Be Careful With These Common Business Deductions

As a business owner, you’re entitled to a plethora of tax deductions. These tax deductions can help you to offset business income, which ultimately helps you be more profitable. Of course, you need to be careful with your tax deductions. Always consult with your CPA about which deductions are available to you, and how to take them. You don’t want to get into trouble with the IRS. Here are some common business deductions to be especially careful with.

Mileage Deductions

If you have a dedicated company car, the mileage expense deduction is pretty straightforward, although you do have to be meticulous about recordkeeping. You need to show that all the mileage was used for business purposes, which may entail a coordination between business appointments and the distance between your office and the client’s place of business. If your business driving is more speculative rather than appointment based (for example, you drive around town and knock on doors looking for business), it’s harder to prove that 100% of the mileage is business-related.

If you use one vehicle for both business and personal reasons, it’s even harder to avoid raising red flags. At least 50% of the use of the car must be for business purposes in order for you to be able to deduct mileage. And you’d better have really good records to back up your claim, too. Talk to your CPA about acceptable ways to track mileage that the IRS will be happy with.

Home Office Space Deduction

The IRS understands that more and more small business owners are working from home. That’s why they generously allow a home office space deduction. You can calculate this deduction either by using a percentage method or a square-foot method. But what you can’t do is take a deduction for a home office space if you use that space for any other purpose than a home office. The home office must be dedicated space. In other words, if your home “office” is the kitchen table or a partitioned area of the living room, that’s not going to work as far as the IRS is concerned. And if you think they will never know, you might want to reconsider. First of all, your house layout can easily be accessed online.
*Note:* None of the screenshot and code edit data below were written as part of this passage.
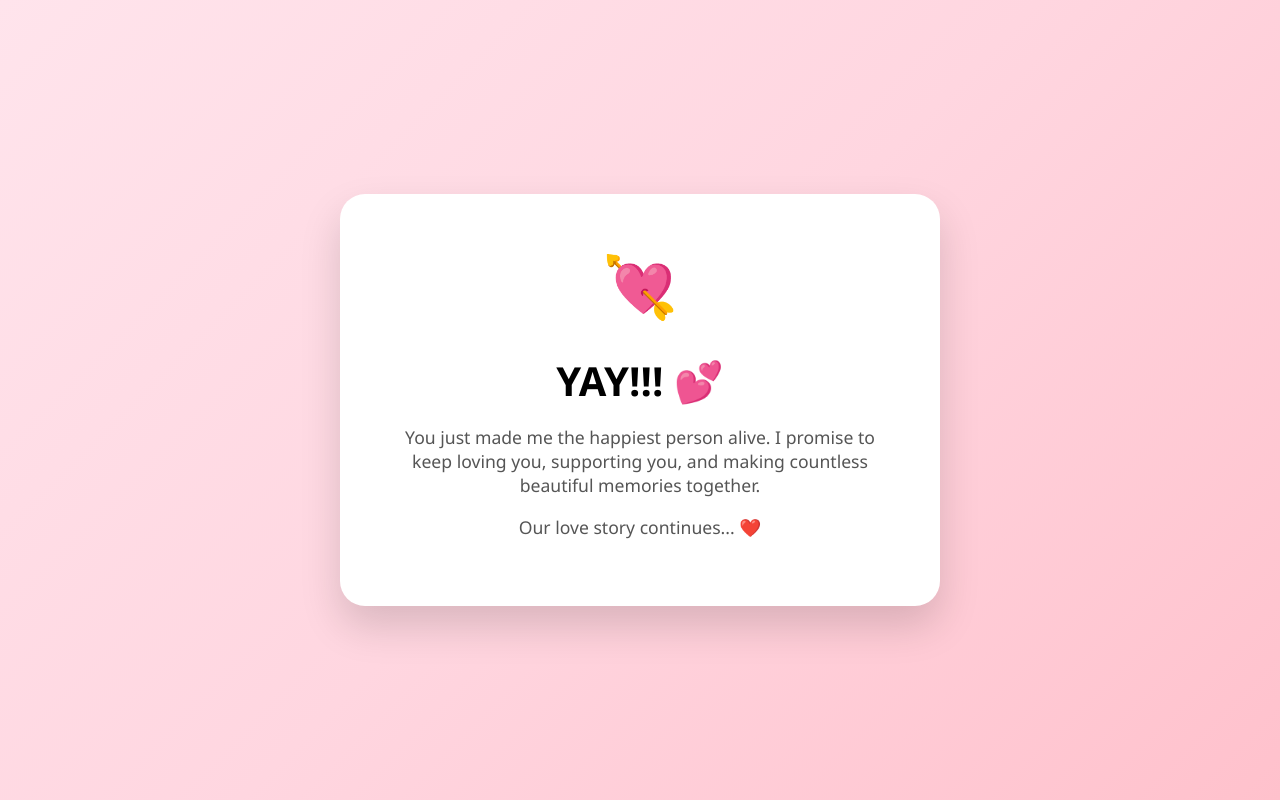
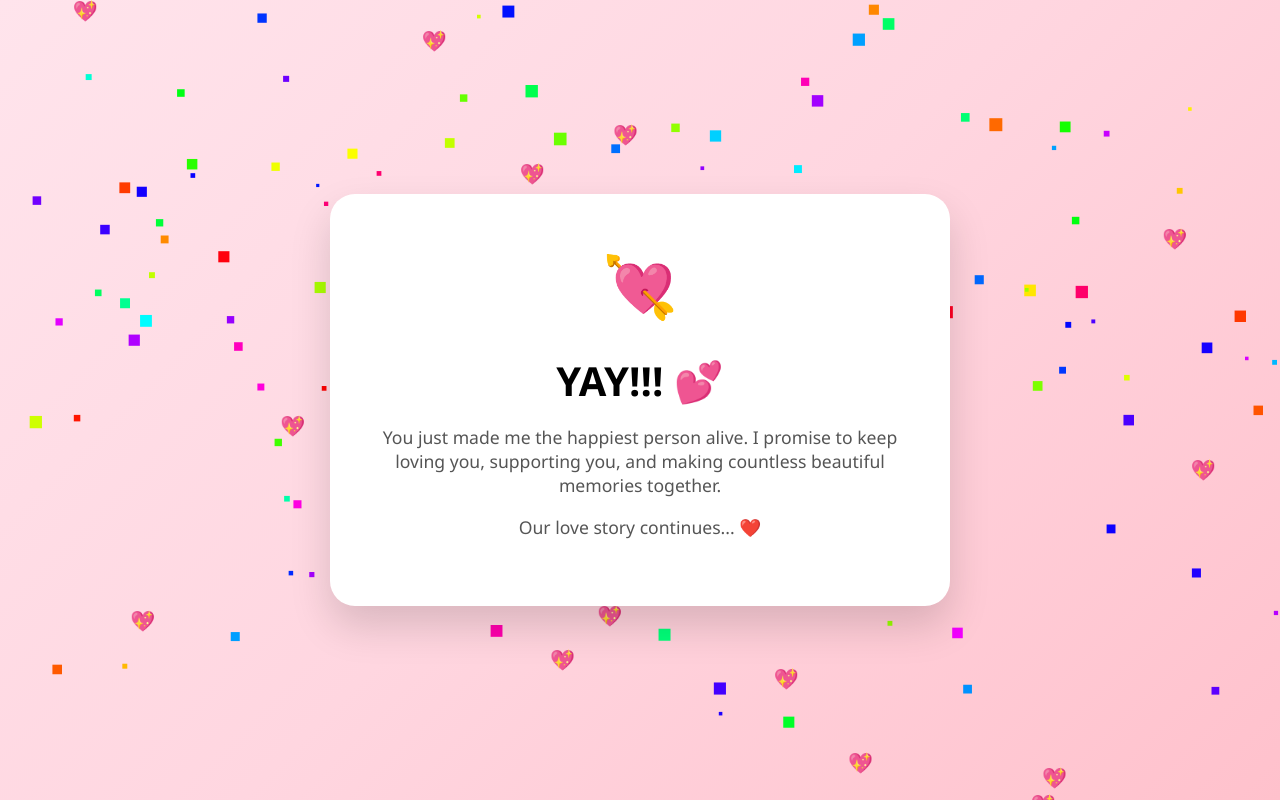
Before and after one commit to pranjal2209/munnukisonu.github.io, a plain HTML site: page index.html in a window 1280 px wide. Both pictures are taken after a click on the button "Yes 💖". Drawn offline with Linux system fonts and the light colour scheme.

```diff
--- a/index.html
+++ b/index.html
@@ -1,98 +1,135 @@
 <!DOCTYPE html>
+
 <html lang="en">
 <head>
 <meta charset="UTF-8">
 <meta name="viewport" content="width=device-width, initial-scale=1.0">
+
 <title>Will You Be My Valentine?</title>
+
 <style>
-    body {
-      margin: 0;
-      height: 100vh;
-      display: flex;
-      align-items: center;
-      justify-content: center;
-      font-family: 'Segoe UI', sans-serif;
-      background: linear-gradient(135deg, #ffe4ec, #ffd6e0, #ffc1cc);
-      overflow: hidden;
+
+body{
+margin:0;
+height:100vh;
+display:flex;
+align-items:center;
+justify-content:center;
+font-family:'Segoe UI',sans-serif;
+background:linear-gradient(135deg,#ffe4ec,#ffd6e0,#ffc1cc);
+overflow:hidden;
 }
 
-    .card {
-      background: white;
-      padding: 50px;
-      border-radius: 25px;
-      text-align: center;
-      max-width: 500px;
-      box-shadow: 0 20px 40px rgba(0,0,0,0.15);
-      position: relative;
+/* Falling Hearts */
+.heart-bg{
+position:fixed;
+top:0;
+left:0;
+font-size:20px;
+animation:fall linear forwards;
+pointer-events:none;
 }
 
-    h1 {
-      font-size: 2.5rem;
-      margin-bottom: 10px;
+@keyframes fall{
+0%{transform:translateY(-10vh);}
+100%{transform:translateY(110vh);}
 }
 
-    p {
-      color: #555;
-      font-size: 1.1rem;
+.card{
+background:white;
+padding:50px;
+border-radius:25px;
+text-align:center;
+max-width:520px;
+box-shadow:0 20px 40px rgba(0,0,0,0.15);
+position:relative;
+z-index:2;
 }
 
-    .heart {
-      font-size: 60px;
-      animation: pulse 1.5s infinite;
+h1{
+font-size:2.5rem;
+margin-bottom:10px;
 }
 
-    @keyframes pulse {
-      0% { transform: scale(1); }
-      50% { transform: scale(1.2); }
-      100% { transform: scale(1); }
+p{
+color:#555;
+font-size:1.1rem;
 }
 
-    .buttons {
-      margin-top: 30px;
-      display: flex;
-      gap: 20px;
-      justify-content: center;
-      position: relative;
+.heart{
+font-size:60px;
+animation:pulse 1.5s infinite;
 }
 
-    button {
-      padding: 15px 30px;
-      font-size: 1.1rem;
-      border-radius: 12px;
-      border: none;
-      cursor: pointer;
-      transition: 0.2s;
+@keyframes pulse{
+0%{transform:scale(1);}
+50%{transform:scale(1.2);}
+100%{transform:scale(1);}
 }
 
-    #yesBtn {
-      background: #ff4d6d;
-      color: white;
+.buttons{
+margin-top:30px;
+display:flex;
+gap:20px;
+justify-content:center;
+position:relative;
 }
 
-    #yesBtn:hover {
-      transform: scale(1.1);
+button{
+padding:15px 30px;
+font-size:1.1rem;
+border-radius:12px;
+border:none;
+cursor:pointer;
+transition:0.25s;
 }
 
-    #noBtn {
-      background: white;
-      border: 2px solid #ddd;
-      position: relative;
+#yesBtn{
+background:#ff4d6d;
+color:white;
 }
 
-    #success {
-      display: none;
+#yesBtn:hover{
+transform:scale(1.15);
+}
+
+#noBtn{
+background:white;
+border:2px solid #ddd;
+}
+
+#success{
+display:none;
+}
+
+/* Confetti */
+#confetti{
+position:fixed;
+top:0;
+left:0;
+width:100%;
+height:100%;
+pointer-events:none;
+z-index:1;
 }
 
 </style>
+
 </head>
+
 <body>
+
+<canvas id="confetti"></canvas>
 
 <div class="card" id="proposal">
 <div class="heart">❤️</div>
+
 <h1>Will You Be My Valentine?</h1>
+
 <p>
-    From the moment you came into my life, everything became brighter, warmer,
-    and filled with love. I can't imagine my days without you.
+From the moment you came into my life, everything became brighter,
+warmer, and filled with love.
+I can't imagine my days without you.
 <br><br>
 So here's a little question straight from my heart...
 </p>
@@ -105,30 +142,161 @@
 
 <div class="card" id="success">
 <div class="heart">💘</div>
+
 <h1>YAY!!! 💕</h1>
+
 <p>
-    You just made me the happiest person alive. I promise to keep loving you,
-    supporting you, and making countless beautiful memories together.
+You just made me the happiest person alive.
+I promise to keep loving you, supporting you,
+and making countless beautiful memories together.
 </p>
+
 <p>Our love story continues... ❤️</p>
 </div>
 
+<!-- Music -->
+
+<audio id="music" loop>
+<source src="https://cdn.pixabay.com/download/audio/2022/03/15/audio_c8a2b6c13a.mp3?filename=romantic-love-11786.mp3" type="audio/mp3">
+</audio>
+
 <script>
-  const yesBtn = document.getElementById('yesBtn');
-  const noBtn = document.getElementById('noBtn');
-  const proposal = document.getElementById('proposal');
-  const success = document.getElementById('success');
 
-  yesBtn.addEventListener('click', () => {
-    proposal.style.display = 'none';
-    success.style.display = 'block';
+const yesBtn=document.getElementById('yesBtn');
+const noBtn=document.getElementById('noBtn');
+const proposal=document.getElementById('proposal');
+const success=document.getElementById('success');
+const music=document.getElementById('music');
+
+////////////////////////////
+// Falling Hearts
+////////////////////////////
+
+setInterval(()=>{
+const heart=document.createElement("div");
+heart.classList.add("heart-bg");
+heart.innerHTML="💖";
+
+heart.style.left=Math.random()*100+"vw";
+heart.style.animationDuration=(Math.random()*3+4)+"s";
+
+document.body.appendChild(heart);
+
+setTimeout(()=>heart.remove(),7000);
+
+},300);
+
+////////////////////////////
+// Confetti
+////////////////////////////
+
+const canvas=document.getElementById('confetti');
+const ctx=canvas.getContext('2d');
+
+canvas.width=window.innerWidth;
+canvas.height=window.innerHeight;
+
+let pieces=[];
+
+function createConfetti(){
+for(let i=0;i<180;i++){
+pieces.push({
+x:Math.random()*canvas.width,
+y:Math.random()*canvas.height-canvas.height,
+size:Math.random()*10+3,
+speed:Math.random()*3+2,
+angle:Math.random()*360
+});
+}
+}
+
+function drawConfetti(){
+ctx.clearRect(0,0,canvas.width,canvas.height);
+
+pieces.forEach(p=>{
+ctx.beginPath();
+ctx.rect(p.x,p.y,p.size,p.size);
+ctx.fillStyle=`hsl(${Math.random()*360},100%,50%)`;
+ctx.fill();
+
+p.y+=p.speed;
+p.x+=Math.sin(p.angle);
+
+if(p.y>canvas.height){
+p.y=-10;
+}
 });
 
-  noBtn.addEventListener('mouseover', () => {
-    const x = Math.floor(Math.random() * 300) - 150;
-    const y = Math.floor(Math.random() * 300) - 150;
-    noBtn.style.transform = `translate(${x}px, ${y}px)`;
+requestAnimationFrame(drawConfetti);
+}
+
+////////////////////////////
+// YES CLICK
+////////////////////////////
+
+yesBtn.addEventListener('click',()=>{
+
+proposal.style.display='none';
+success.style.display='block';
+
+music.play();
+
+createConfetti();
+drawConfetti();
+
 });
+
+////////////////////////////
+// NO BUTTON MAGIC 😄
+////////////////////////////
+
+const messages=[
+"Please don't click No 😢",
+"Are you sure? 🥺",
+"Think again ❤️",
+"I'll cook for you forever 🍝",
+"You are my favorite person 💕",
+"My heart will cry 💔",
+"I'll binge-watch anything with you 😄",
+"Life is better with you ✨",
+"Give love a chance 😭",
+"You're too special to lose 💘",
+"Say YES instead 😍",
+"Don't run from destiny 😉"
+];
+
+let msgIndex=0;
+let yesScale=1;
+let noScale=1;
+
+noBtn.addEventListener('mouseover',()=>{
+
+// Change text
+noBtn.innerText=messages[msgIndex % messages.length];
+msgIndex++;
+
+// Move button
+const x=Math.random()*300-150;
+const y=Math.random()*300-150;
+
+noBtn.style.position="relative";
+noBtn.style.transform=`translate(${x}px,${y}px) scale(${noScale})`;
+
+// Grow YES
+yesScale+=0.05;
+yesBtn.style.transform=`scale(${yesScale})`;
+
+// Shrink NO
+noScale-=0.04;
+if(noScale<0.4) noScale=0.4;
+
+});
+
+window.addEventListener('resize',()=>{
+canvas.width=window.innerWidth;
+canvas.height=window.innerHeight;
+});
+
 </script>
 
 </body>
```
Lines whose indentation alone changed are shown as unchanged.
If you say you’re using an entire bedroom as a home office in a two bedroom home and you’re filing married with two child deductions, that’s definitely going to raise some eyebrows and probably a red flag.

Employee Rewards

The IRS wants business owners to be able to reward deserving employees and as such, some employee gifts and bonuses are deductible. However, not every employee gift is deductible. For instance, you can’t gift your employee anything valued over $25 per year (and expect it to be deductible). And bear in mind that bonuses are taxable for employees as ordinary income, although they are deductible to the business owner. Consider enclosing a small note about the employee’s tax responsibility if you want to help your employees stay out of hot water.


If you’re in a position to be able to afford memberships for yourself, that’s great. But not all membership fees are deductible. You can deduct membership fees for professional and trade organizations such as ASCE, the American Society of Civil Engineers. But you can’t deduct memberships to your local private golf club, even if you plan to network with clients there. You can, however, deduct the cost of meals taken with clients at the private golf club; a small but important distinction. Currently, the meal expense deduction stands at 50% of allowable expenses.


If you’re accustomed to treating visiting clients to tickets for the big shows that are in town, be careful. As of tax year 2018, business entertainment deductions are no longer allowed. The only entertainment expenses you are allowed to deduct are those for promotional purposes, such as events your business hosts.

Travel Expenses

Business travel expenses can land you in hot water if you don’t understand what’s allowed to be deducted and what isn’t. Your CPA can help to guide you as to what’s deductible so you can spend wisely while traveling for business. For starters, if you’re just traveling across town and back, that’s not considered deductible business travel because the travel must last “substantially longer than an ordinary day’s work.” In other words, the travel must be an overnight event. But too long is not good, either. The travel must be less than a full year. In addition, your business trip must be 100% business-related. It can’t be partly for business and partly for pleasure, though you’re certainly permitted to sightsee on your own dime. If you do personal activities, those expenses are not deductible. The best thing to do is to confine your business trip to business activities as much as possible, keep every single receipt and then give everything to your CPA when you’re ready to have your taxes done.


This is a tricky business deduction. Technically, you’re allowed to take deductions for donations to qualified charities, but there are rules involved. First, only corporate entities can take charitable donation deductible. If you’re not a corporation, you can still take a deduction, but it will be on your personal return. Second, the charity must be qualified by the IRS’s standards. Certain deductions are allowable and others aren’t. Cash and gifts are deductible, but time is not. So for instance, if you want to have your employees volunteer for an afternoon at the local charity around the holidays, you can’t deduct their payroll for that day. You may be able to deduct donations of business inventory and intellectual property such as patents, but only a percentage. Your CPA can provide details.

As you can see, there are numerous tax deductions that can help your business to offset income. But using these allowable deductions correctly requires knowledge and understanding that you may not have. It’s always a good idea to confer with your tax professional so that you can make sure you’re getting all the deductions you’re entitled to without raising any red flags.